(Stored items)
"""

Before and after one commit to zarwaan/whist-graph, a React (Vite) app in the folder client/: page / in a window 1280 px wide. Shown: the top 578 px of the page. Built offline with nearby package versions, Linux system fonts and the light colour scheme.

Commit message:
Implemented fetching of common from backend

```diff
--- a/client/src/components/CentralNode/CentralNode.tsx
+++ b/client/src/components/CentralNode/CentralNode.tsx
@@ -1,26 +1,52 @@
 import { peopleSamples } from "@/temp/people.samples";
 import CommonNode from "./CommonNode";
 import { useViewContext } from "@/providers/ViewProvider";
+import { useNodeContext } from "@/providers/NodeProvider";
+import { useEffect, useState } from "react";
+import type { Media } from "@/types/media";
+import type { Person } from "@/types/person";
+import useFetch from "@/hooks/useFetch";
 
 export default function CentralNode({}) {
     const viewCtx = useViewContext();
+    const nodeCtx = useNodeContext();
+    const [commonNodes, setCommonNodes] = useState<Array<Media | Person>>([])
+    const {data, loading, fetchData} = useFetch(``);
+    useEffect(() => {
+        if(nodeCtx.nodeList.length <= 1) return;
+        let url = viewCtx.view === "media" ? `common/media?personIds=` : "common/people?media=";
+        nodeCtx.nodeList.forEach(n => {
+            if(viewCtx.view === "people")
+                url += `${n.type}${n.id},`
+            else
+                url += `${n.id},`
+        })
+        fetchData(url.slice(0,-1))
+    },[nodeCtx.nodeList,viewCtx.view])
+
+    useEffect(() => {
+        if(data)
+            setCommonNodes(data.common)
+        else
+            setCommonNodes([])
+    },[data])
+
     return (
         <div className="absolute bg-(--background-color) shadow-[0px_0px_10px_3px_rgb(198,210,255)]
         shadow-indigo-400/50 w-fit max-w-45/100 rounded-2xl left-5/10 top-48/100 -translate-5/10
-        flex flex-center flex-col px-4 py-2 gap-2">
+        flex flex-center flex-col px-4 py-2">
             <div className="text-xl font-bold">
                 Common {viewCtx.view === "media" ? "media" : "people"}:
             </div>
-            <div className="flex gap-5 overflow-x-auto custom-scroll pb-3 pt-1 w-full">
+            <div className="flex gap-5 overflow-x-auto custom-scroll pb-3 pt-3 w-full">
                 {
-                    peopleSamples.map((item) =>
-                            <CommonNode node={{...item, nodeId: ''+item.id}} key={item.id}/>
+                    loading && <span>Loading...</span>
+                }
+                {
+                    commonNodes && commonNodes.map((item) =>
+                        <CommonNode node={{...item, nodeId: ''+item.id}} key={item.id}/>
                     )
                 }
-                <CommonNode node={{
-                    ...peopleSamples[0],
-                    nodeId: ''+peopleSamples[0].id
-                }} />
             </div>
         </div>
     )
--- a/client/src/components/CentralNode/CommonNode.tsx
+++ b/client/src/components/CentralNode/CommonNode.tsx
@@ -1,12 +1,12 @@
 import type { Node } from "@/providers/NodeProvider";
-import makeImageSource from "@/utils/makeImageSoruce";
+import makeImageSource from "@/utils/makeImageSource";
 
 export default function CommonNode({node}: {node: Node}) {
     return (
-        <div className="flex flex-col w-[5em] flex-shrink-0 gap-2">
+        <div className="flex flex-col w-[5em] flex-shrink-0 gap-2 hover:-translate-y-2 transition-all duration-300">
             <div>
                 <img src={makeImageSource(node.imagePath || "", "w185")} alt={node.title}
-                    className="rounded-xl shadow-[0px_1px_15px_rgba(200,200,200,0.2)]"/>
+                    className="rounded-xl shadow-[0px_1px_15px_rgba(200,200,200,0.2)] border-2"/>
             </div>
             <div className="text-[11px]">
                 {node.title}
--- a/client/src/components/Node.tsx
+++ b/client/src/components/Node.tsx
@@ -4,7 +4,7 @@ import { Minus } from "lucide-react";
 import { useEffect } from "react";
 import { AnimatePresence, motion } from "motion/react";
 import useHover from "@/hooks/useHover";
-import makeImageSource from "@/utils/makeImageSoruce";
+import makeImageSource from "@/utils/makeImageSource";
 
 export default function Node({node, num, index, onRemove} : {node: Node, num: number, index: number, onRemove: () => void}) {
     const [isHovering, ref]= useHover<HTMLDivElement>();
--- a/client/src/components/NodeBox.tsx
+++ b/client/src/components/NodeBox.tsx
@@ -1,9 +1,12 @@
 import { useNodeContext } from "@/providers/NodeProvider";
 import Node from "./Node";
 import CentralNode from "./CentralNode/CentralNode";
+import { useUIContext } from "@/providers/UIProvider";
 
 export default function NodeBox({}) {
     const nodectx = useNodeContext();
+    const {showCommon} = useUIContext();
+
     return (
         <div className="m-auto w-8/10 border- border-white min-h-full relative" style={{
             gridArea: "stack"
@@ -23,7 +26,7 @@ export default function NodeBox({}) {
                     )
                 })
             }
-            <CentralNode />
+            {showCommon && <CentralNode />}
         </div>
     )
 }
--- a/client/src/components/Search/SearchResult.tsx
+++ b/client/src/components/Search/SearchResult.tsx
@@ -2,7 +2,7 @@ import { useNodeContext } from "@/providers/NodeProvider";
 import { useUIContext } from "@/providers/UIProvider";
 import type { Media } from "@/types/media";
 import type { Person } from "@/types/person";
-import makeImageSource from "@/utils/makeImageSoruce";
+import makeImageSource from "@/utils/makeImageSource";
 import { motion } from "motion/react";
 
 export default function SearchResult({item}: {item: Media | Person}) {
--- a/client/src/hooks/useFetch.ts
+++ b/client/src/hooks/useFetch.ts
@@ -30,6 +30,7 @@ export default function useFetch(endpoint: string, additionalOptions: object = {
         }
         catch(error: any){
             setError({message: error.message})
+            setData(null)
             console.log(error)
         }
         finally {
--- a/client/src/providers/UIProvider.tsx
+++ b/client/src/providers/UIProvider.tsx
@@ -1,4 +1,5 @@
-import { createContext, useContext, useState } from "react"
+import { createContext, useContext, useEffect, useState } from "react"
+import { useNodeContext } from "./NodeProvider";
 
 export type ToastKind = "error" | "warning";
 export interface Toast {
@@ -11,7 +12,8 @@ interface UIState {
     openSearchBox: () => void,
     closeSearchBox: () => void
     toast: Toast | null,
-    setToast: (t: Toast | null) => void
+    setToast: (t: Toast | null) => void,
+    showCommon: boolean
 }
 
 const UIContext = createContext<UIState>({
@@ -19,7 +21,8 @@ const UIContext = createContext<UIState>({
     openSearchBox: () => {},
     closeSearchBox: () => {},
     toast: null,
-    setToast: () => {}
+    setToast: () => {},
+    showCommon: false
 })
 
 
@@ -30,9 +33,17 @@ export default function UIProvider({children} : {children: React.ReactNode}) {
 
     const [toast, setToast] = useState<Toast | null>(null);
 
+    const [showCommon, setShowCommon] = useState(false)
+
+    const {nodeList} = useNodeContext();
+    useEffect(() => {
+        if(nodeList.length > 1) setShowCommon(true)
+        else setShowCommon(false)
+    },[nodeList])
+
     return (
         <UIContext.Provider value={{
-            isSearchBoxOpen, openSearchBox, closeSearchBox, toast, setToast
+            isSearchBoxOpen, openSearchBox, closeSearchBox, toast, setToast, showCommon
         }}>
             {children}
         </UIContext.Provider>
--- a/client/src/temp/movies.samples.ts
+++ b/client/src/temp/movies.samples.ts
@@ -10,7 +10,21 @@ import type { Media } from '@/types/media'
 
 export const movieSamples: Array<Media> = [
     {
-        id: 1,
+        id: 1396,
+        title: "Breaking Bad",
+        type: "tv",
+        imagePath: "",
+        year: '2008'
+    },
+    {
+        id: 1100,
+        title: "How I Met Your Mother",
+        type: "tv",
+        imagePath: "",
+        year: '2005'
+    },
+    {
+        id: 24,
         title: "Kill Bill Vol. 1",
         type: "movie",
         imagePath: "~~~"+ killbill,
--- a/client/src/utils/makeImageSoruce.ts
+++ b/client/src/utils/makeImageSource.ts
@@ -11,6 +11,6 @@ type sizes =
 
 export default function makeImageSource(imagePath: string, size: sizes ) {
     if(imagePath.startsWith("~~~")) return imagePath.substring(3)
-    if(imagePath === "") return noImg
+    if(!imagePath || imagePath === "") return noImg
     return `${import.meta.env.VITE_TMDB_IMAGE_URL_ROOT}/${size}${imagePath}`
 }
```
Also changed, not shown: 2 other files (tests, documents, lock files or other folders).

"""

**To do:** The lines above that hold the string "useNodeContext" are to be located and copied.

**Result of this exercise:**
+import { useNodeContext } from "@/providers/NodeProvider";
+    const nodeCtx = useNodeContext();
 import { useNodeContext } from "@/providers/NodeProvider";
     const nodectx = useNodeContext();
@@ -2,7 +2,7 @@ import { useNodeContext } from "@/providers/NodeProvider";
+import { useNodeContext } from "./NodeProvider";
+    const {nodeList} = useNodeContext();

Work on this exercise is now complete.